▶ **DIRECTIONS**:
Line by line, print the records exactly as they are, dropping the pictures.

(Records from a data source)
※ ※ ※

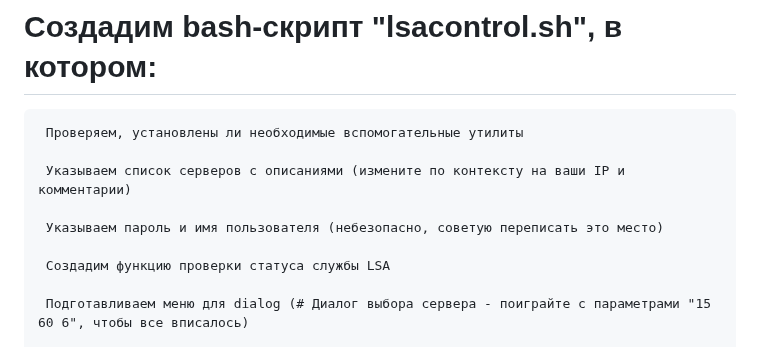
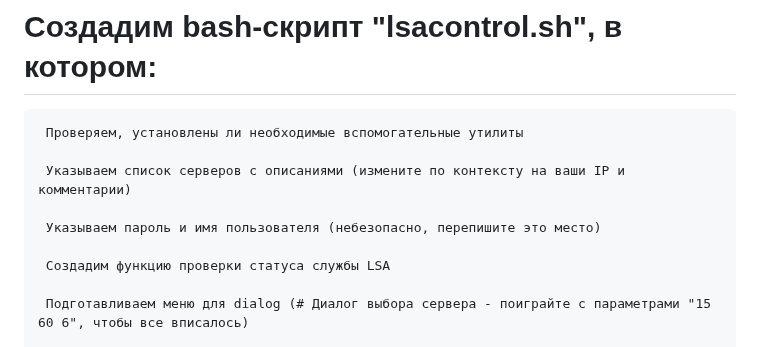
Before and after one commit to UAR-2020/LSA_for_Megaraid-Lsi-Avago-Broadcom_on_AstraLinux, a Markdown page: readme.md, the part around the change. GitHub-like rendering.

```diff
--- a/readme.md
+++ b/readme.md
@@ -129,7 +129,7 @@
 
      Указываем список серверов с описаниями (измените по контексту на ваши IP и комментарии)
 
-     Указываем пароль и имя пользователя (небезопасно, советую переписать это место)
+     Указываем пароль и имя пользователя (небезопасно, перепишите это место)
 
      Создадим функцию проверки статуса службы LSA
 
```
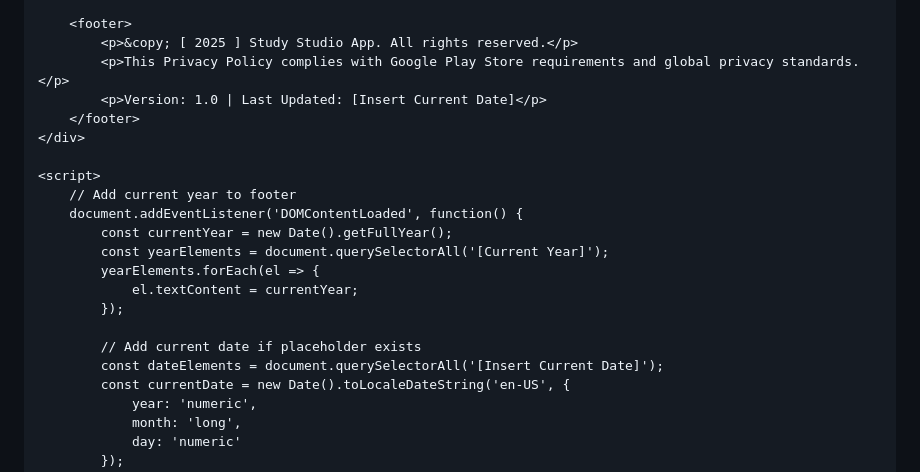
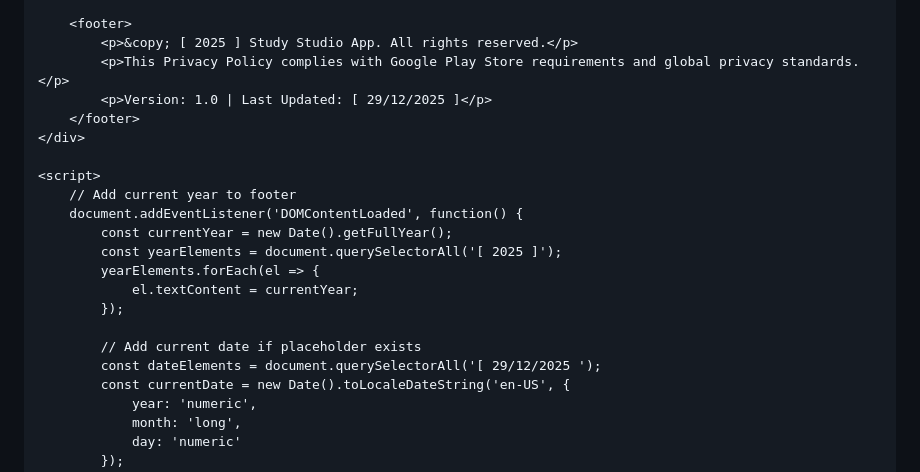
Before and after one commit to nileshkum5670-glitch/Study-Studio, a Markdown page: README.md, the part around the change. Rendered like a GitHub page.

Commit message:
Update footer version and date in README.md

```diff
--- a/README.md
+++ b/README.md
@@ -411,7 +411,7 @@
         <footer>
             <p>&copy; [ 2025 ] Study Studio App. All rights reserved.</p>
             <p>This Privacy Policy complies with Google Play Store requirements and global privacy standards.</p>
-            <p>Version: 1.0 | Last Updated: [Insert Current Date]</p>
+            <p>Version: 1.0 | Last Updated: [ 29/12/2025 ]</p>
         </footer>
     </div>
 
@@ -419,13 +419,13 @@
         // Add current year to footer
         document.addEventListener('DOMContentLoaded', function() {
             const currentYear = new Date().getFullYear();
-            const yearElements = document.querySelectorAll('[Current Year]');
+            const yearElements = document.querySelectorAll('[ 2025 ]');
             yearElements.forEach(el => {
                 el.textContent = currentYear;
             });
 
             // Add current date if placeholder exists
-            const dateElements = document.querySelectorAll('[Insert Current Date]');
+            const dateElements = document.querySelectorAll('[ 29/12/2025 ');
             const currentDate = new Date().toLocaleDateString('en-US', {
                 year: 'numeric',
                 month: 'long',
```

※ ※ ※

▶ **EXERCISE ANSWER**:
Before and after one commit to UAR-2020/LSA_for_Megaraid-Lsi-Avago-Broadcom_on_AstraLinux, a Markdown page: readme.md, the part around the change. GitHub-like rendering.

```diff
--- a/readme.md
+++ b/readme.md
@@ -129,7 +129,7 @@
 
      Указываем список серверов с описаниями (измените по контексту на ваши IP и комментарии)
 
-     Указываем пароль и имя пользователя (небезопасно, советую переписать это место)
+     Указываем пароль и имя пользователя (небезопасно, перепишите это место)
 
      Создадим функцию проверки статуса службы LSA
 
```
Before and after one commit to nileshkum5670-glitch/Study-Studio, a Markdown page: README.md, the part around the change. Rendered like a GitHub page.

Commit message:
Update footer version and date in README.md

```diff
--- a/README.md
+++ b/README.md
@@ -411,7 +411,7 @@
         <footer>
             <p>&copy; [ 2025 ] Study Studio App. All rights reserved.</p>
             <p>This Privacy Policy complies with Google Play Store requirements and global privacy standards.</p>
-            <p>Version: 1.0 | Last Updated: [Insert Current Date]</p>
+            <p>Version: 1.0 | Last Updated: [ 29/12/2025 ]</p>
         </footer>
     </div>
 
@@ -419,13 +419,13 @@
         // Add current year to footer
         document.addEventListener('DOMContentLoaded', function() {
             const currentYear = new Date().getFullYear();
-            const yearElements = document.querySelectorAll('[Current Year]');
+            const yearElements = document.querySelectorAll('[ 2025 ]');
             yearElements.forEach(el => {
                 el.textContent = currentYear;
             });
 
             // Add current date if placeholder exists
-            const dateElements = document.querySelectorAll('[Insert Current Date]');
+            const dateElements = document.querySelectorAll('[ 29/12/2025 ');
             const currentDate = new Date().toLocaleDateString('en-US', {
                 year: 'numeric',
                 month: 'long',
```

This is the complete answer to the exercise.